PROBLEM TO WORK ON: The lines you need are those holding the word "color"; pull them from the material.

SUPPLIED DATA:
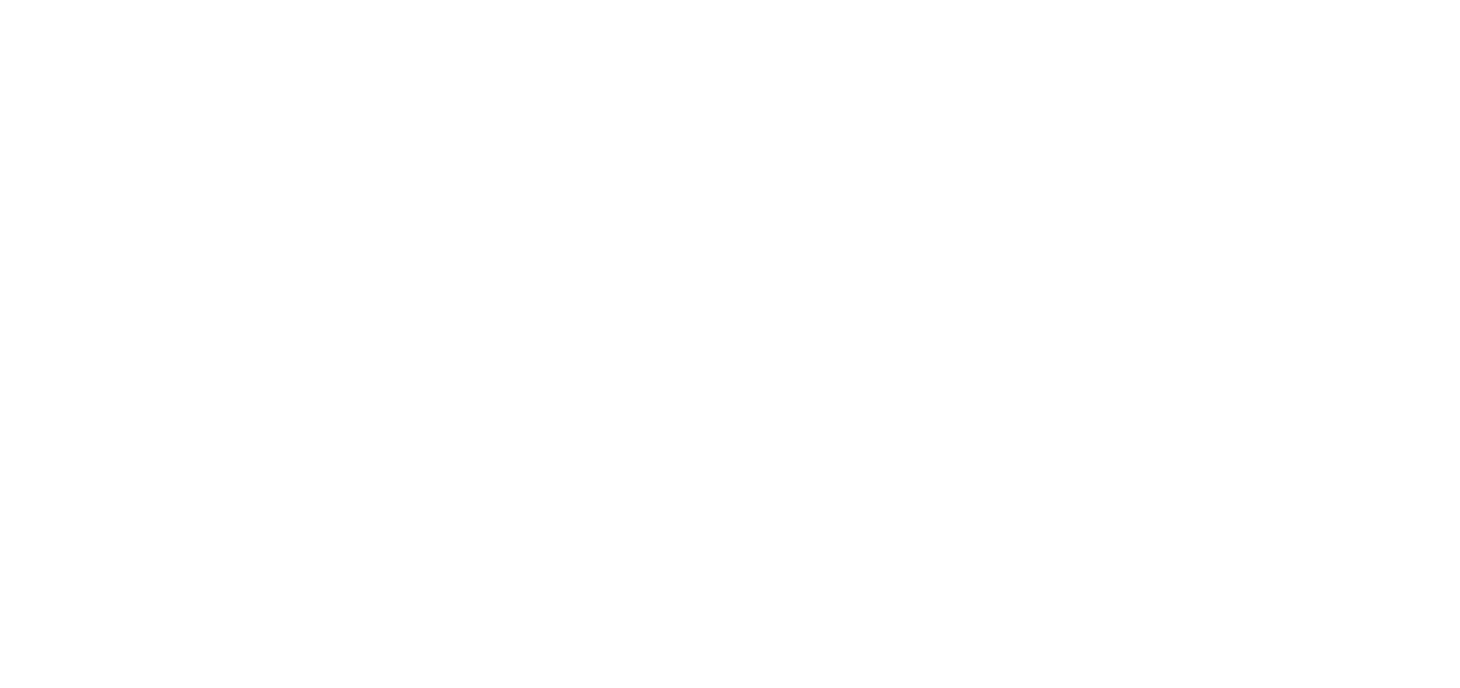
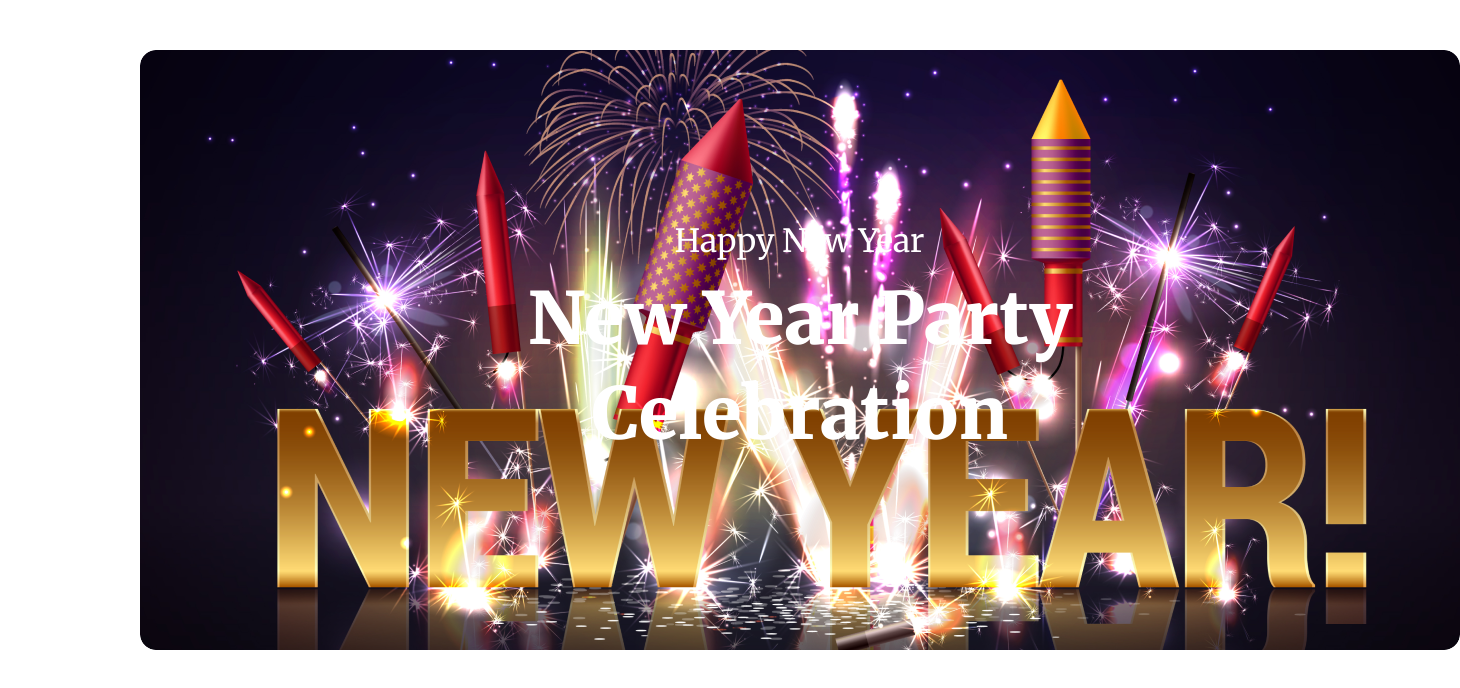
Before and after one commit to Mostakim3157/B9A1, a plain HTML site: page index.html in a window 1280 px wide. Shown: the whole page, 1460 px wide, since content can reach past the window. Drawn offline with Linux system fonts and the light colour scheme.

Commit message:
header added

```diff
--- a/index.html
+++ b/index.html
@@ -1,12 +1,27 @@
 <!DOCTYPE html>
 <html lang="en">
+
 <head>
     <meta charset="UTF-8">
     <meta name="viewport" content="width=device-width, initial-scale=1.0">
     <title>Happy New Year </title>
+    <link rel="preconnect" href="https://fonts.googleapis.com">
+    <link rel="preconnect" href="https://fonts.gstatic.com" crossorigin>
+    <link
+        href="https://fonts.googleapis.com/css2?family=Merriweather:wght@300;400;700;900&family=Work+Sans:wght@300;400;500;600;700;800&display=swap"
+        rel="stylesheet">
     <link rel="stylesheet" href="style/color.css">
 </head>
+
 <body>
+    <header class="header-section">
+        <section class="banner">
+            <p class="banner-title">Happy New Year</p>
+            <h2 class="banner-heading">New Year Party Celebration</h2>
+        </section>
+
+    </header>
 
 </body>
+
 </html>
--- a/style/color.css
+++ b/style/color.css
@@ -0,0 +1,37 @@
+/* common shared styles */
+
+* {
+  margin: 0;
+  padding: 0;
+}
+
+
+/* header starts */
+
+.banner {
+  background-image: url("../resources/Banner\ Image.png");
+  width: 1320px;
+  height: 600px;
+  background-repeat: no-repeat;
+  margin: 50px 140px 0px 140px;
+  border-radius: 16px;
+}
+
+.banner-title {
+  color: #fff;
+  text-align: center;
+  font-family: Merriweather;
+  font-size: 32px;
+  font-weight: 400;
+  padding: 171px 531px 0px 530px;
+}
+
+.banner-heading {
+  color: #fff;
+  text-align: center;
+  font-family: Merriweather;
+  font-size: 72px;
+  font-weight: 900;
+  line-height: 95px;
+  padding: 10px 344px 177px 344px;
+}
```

YOUR RESPONSE:
     <link rel="stylesheet" href="style/color.css">
--- a/style/color.css
+++ b/style/color.css
+  color: #fff;
+  color: #fff;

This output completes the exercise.